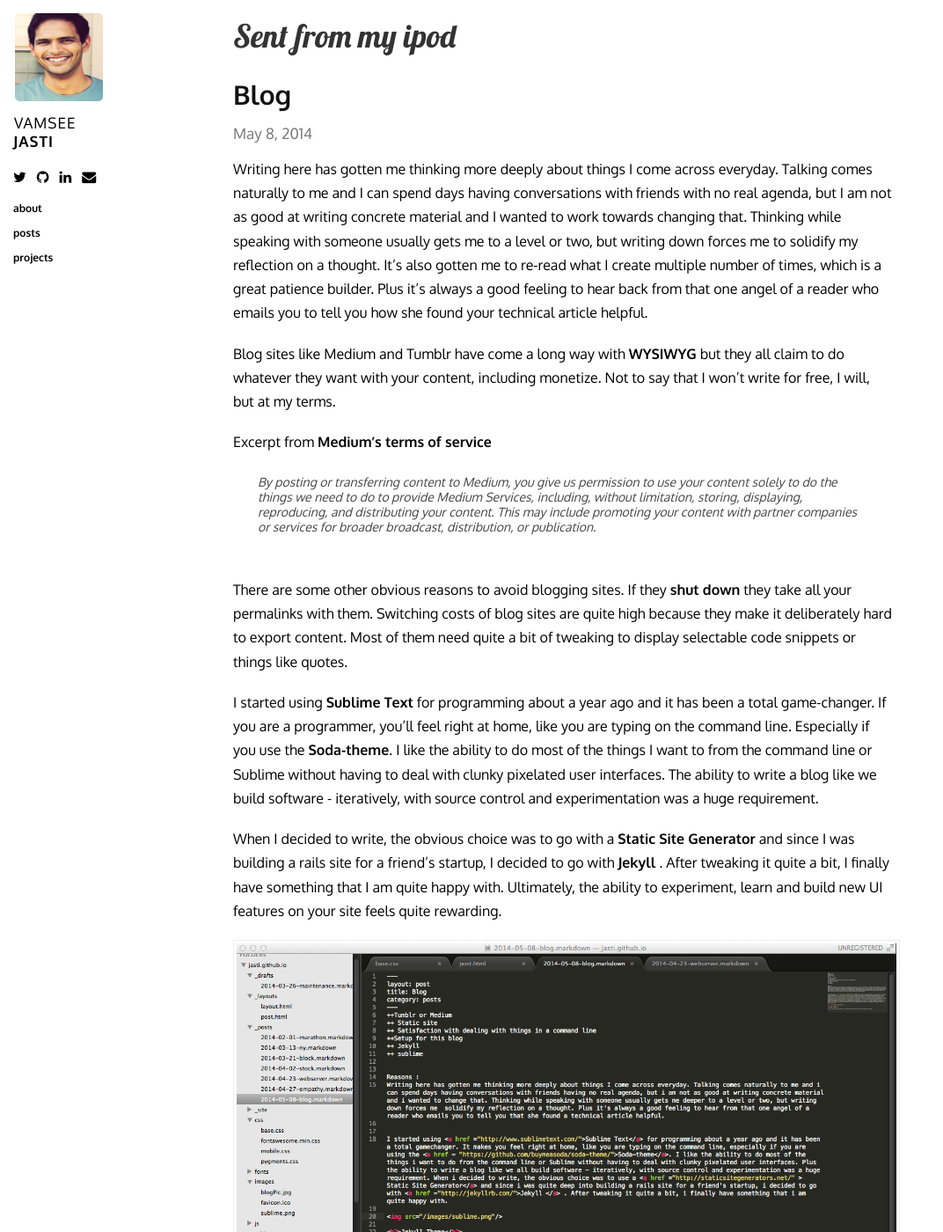
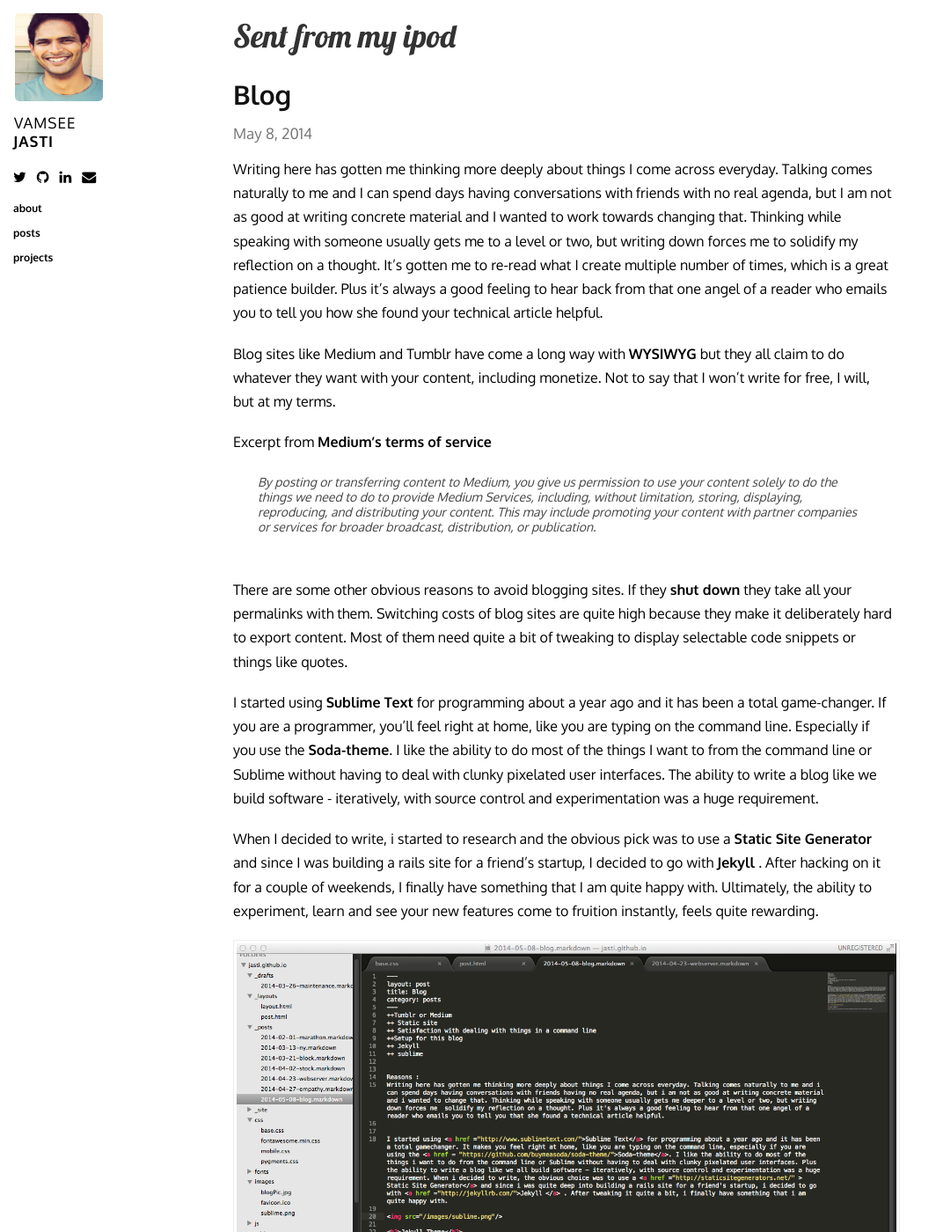
Before and after one commit to jasti/jasti.github.io, a Jekyll site: the page built from _posts/2014-05-08-blog.markdown, in a window 1280 px wide and 1400 px high. Shown: the whole window at 88% size, without its empty margins (0-1072 px from the left). Built offline with Jekyll 4.4.1, drawn with Linux system fonts in a browser that asks for light colours; nearby versions of some CDN libraries; Markdown is read by kramdown in place of the engine named in the settings; comment, search, counter and statistics services are not loaded; some of the changed text lies outside the part shown.

Commit message:
Grammatics

```diff
--- a/_posts/2014-05-08-blog.markdown
+++ b/_posts/2014-05-08-blog.markdown
@@ -4,7 +4,7 @@ title: Blog
 category: posts
 ---
 
-Writing here has gotten me thinking more deeply about things I come across everyday. Talking comes naturally to me and I can spend days having conversations with friends with no real agenda, but I am not as good at writing concrete material and I wanted to work towards changing that. Thinking while speaking with someone usually gets me to a level or two, but writing down forces me to solidify my reflection on a thought. It's also gotten me to re-read what I create multiple number of times, which is a great patience builder. Plus it's always a good feeling to hear back from that one angel of a reader who emails you to tell you how she found your technical article helpful.
+Writing here has gotten me thinking more deeply about things I come across everyday. Talking comes naturally to me and I can spend days having conversations with friends with no real agenda, but I am not as good at writing concrete material and I wanted to work towards changing that. Thinking while speaking with someone usually gets me to a level or two, but writing down forces me to solidify my reflection on a thought. It's gotten me to re-read what I create multiple number of times, which is a great patience builder. Plus it's always a good feeling to hear back from that one angel of a reader who emails you to tell you how she found your technical article helpful.
 
 Blog sites like Medium and Tumblr have come a long way with <a href ="http://en.wikipedia.org/wiki/WYSIWYG">WYSIWYG</a> but they all claim to do whatever they want with your content, including monetize. Not to say that I won't write for free, I will, but at my terms.
 
@@ -18,14 +18,14 @@ There are some other obvious reasons to avoid blogging sites. If they <a href ="
 
 I started using <a href ="http://www.sublimetext.com/">Sublime Text</a> for programming about a year ago and it has been a total game-changer. If you are a programmer, you'll feel right at home, like you are typing on the command line. Especially if you use the <a href = "https://github.com/buymeasoda/soda-theme/">Soda-theme</a>. I like the ability to do most of the things I want to from the command line or Sublime without having to deal with clunky pixelated user interfaces. The ability to write a blog like we build software - iteratively, with source control and experimentation was a huge requirement.
 
-When I decided to write, the obvious choice was to go with a <a href ="http://staticsitegenerators.net/" > Static Site Generator</a> and since I was building a rails site for a friend's startup, I decided to go with <a href ="http://jekyllrb.com/">Jekyll </a>. After tweaking it quite a bit, I finally have something that I am quite happy with.
-Ultimately, the ability to experiment, learn and build new UI features on your site feels quite rewarding.
+When I decided to write, i started to research and the obvious pick was to use a <a href ="http://staticsitegenerators.net/" >Static Site Generator</a> and since I was building a rails site for a friend's startup, I decided to go with <a href ="http://jekyllrb.com/">Jekyll </a>. After hacking on it for a couple of weekends, I finally have something that I am quite happy with.
+Ultimately, the ability to experiment, learn and see your new features come to fruition instantly, feels quite rewarding.
 
 <img src="/images/blog/sublime.png"/>
 
 
 <h2>Jekyll</h2>
-I started with Zach Holman's <a href ="https://github.com/holman/left">left theme</a> to work off of a seasoned Jekyll theme. There is no point re-inventing the wheel for this. Yoda once said (or did he?) "If you don't know your destination, it is better to walk sideways or backwards than walking forward." I ended tweaking it to my liking and the biggest change you might notice is in the way the site is laid out and how it looks on mobile.
+I started with Zach Holman's <a href ="https://github.com/holman/left">left theme</a> to work off of a seasoned Jekyll theme. There is no point re-inventing the wheel for this. Yoda once said (or did he?) "If you don't know your destination, it's best to walk sideways or backwards than walking forward." I ended tweaking it to my liking and the biggest change you might notice is in the way the site is laid out and how it looks on mobile.
 Using Jekyll's lightly document 'watch' commmand, you can make edits in your editor and have jekyll reload:
 
 {% highlight python %}
```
#####
The expected output is the full data above, reproduced exactly with no images.

Before and after one commit to jasti/jasti.github.io, a Jekyll site: the page built from _posts/2014-05-08-blog.markdown, in a window 1280 px wide and 1400 px high. Shown: the whole window at 88% size, without its empty margins (0-1072 px from the left). Built offline with Jekyll 4.4.1, drawn with Linux system fonts in a browser that asks for light colours; nearby versions of some CDN libraries; Markdown is read by kramdown in place of the engine named in the settings; comment, search, counter and statistics services are not loaded; some of the changed text lies outside the part shown.

Commit message:
Grammatics

```diff
--- a/_posts/2014-05-08-blog.markdown
+++ b/_posts/2014-05-08-blog.markdown
@@ -4,7 +4,7 @@ title: Blog
 category: posts
 ---
 
-Writing here has gotten me thinking more deeply about things I come across everyday. Talking comes naturally to me and I can spend days having conversations with friends with no real agenda, but I am not as good at writing concrete material and I wanted to work towards changing that. Thinking while speaking with someone usually gets me to a level or two, but writing down forces me to solidify my reflection on a thought. It's also gotten me to re-read what I create multiple number of times, which is a great patience builder. Plus it's always a good feeling to hear back from that one angel of a reader who emails you to tell you how she found your technical article helpful.
+Writing here has gotten me thinking more deeply about things I come across everyday. Talking comes naturally to me and I can spend days having conversations with friends with no real agenda, but I am not as good at writing concrete material and I wanted to work towards changing that. Thinking while speaking with someone usually gets me to a level or two, but writing down forces me to solidify my reflection on a thought. It's gotten me to re-read what I create multiple number of times, which is a great patience builder. Plus it's always a good feeling to hear back from that one angel of a reader who emails you to tell you how she found your technical article helpful.
 
 Blog sites like Medium and Tumblr have come a long way with <a href ="http://en.wikipedia.org/wiki/WYSIWYG">WYSIWYG</a> but they all claim to do whatever they want with your content, including monetize. Not to say that I won't write for free, I will, but at my terms.
 
@@ -18,14 +18,14 @@ There are some other obvious reasons to avoid blogging sites. If they <a href ="
 
 I started using <a href ="http://www.sublimetext.com/">Sublime Text</a> for programming about a year ago and it has been a total game-changer. If you are a programmer, you'll feel right at home, like you are typing on the command line. Especially if you use the <a href = "https://github.com/buymeasoda/soda-theme/">Soda-theme</a>. I like the ability to do most of the things I want to from the command line or Sublime without having to deal with clunky pixelated user interfaces. The ability to write a blog like we build software - iteratively, with source control and experimentation was a huge requirement.
 
-When I decided to write, the obvious choice was to go with a <a href ="http://staticsitegenerators.net/" > Static Site Generator</a> and since I was building a rails site for a friend's startup, I decided to go with <a href ="http://jekyllrb.com/">Jekyll </a>. After tweaking it quite a bit, I finally have something that I am quite happy with.
-Ultimately, the ability to experiment, learn and build new UI features on your site feels quite rewarding.
+When I decided to write, i started to research and the obvious pick was to use a <a href ="http://staticsitegenerators.net/" >Static Site Generator</a> and since I was building a rails site for a friend's startup, I decided to go with <a href ="http://jekyllrb.com/">Jekyll </a>. After hacking on it for a couple of weekends, I finally have something that I am quite happy with.
+Ultimately, the ability to experiment, learn and see your new features come to fruition instantly, feels quite rewarding.
 
 <img src="/images/blog/sublime.png"/>
 
 
 <h2>Jekyll</h2>
-I started with Zach Holman's <a href ="https://github.com/holman/left">left theme</a> to work off of a seasoned Jekyll theme. There is no point re-inventing the wheel for this. Yoda once said (or did he?) "If you don't know your destination, it is better to walk sideways or backwards than walking forward." I ended tweaking it to my liking and the biggest change you might notice is in the way the site is laid out and how it looks on mobile.
+I started with Zach Holman's <a href ="https://github.com/holman/left">left theme</a> to work off of a seasoned Jekyll theme. There is no point re-inventing the wheel for this. Yoda once said (or did he?) "If you don't know your destination, it's best to walk sideways or backwards than walking forward." I ended tweaking it to my liking and the biggest change you might notice is in the way the site is laid out and how it looks on mobile.
 Using Jekyll's lightly document 'watch' commmand, you can make edits in your editor and have jekyll reload:
 
 {% highlight python %}
```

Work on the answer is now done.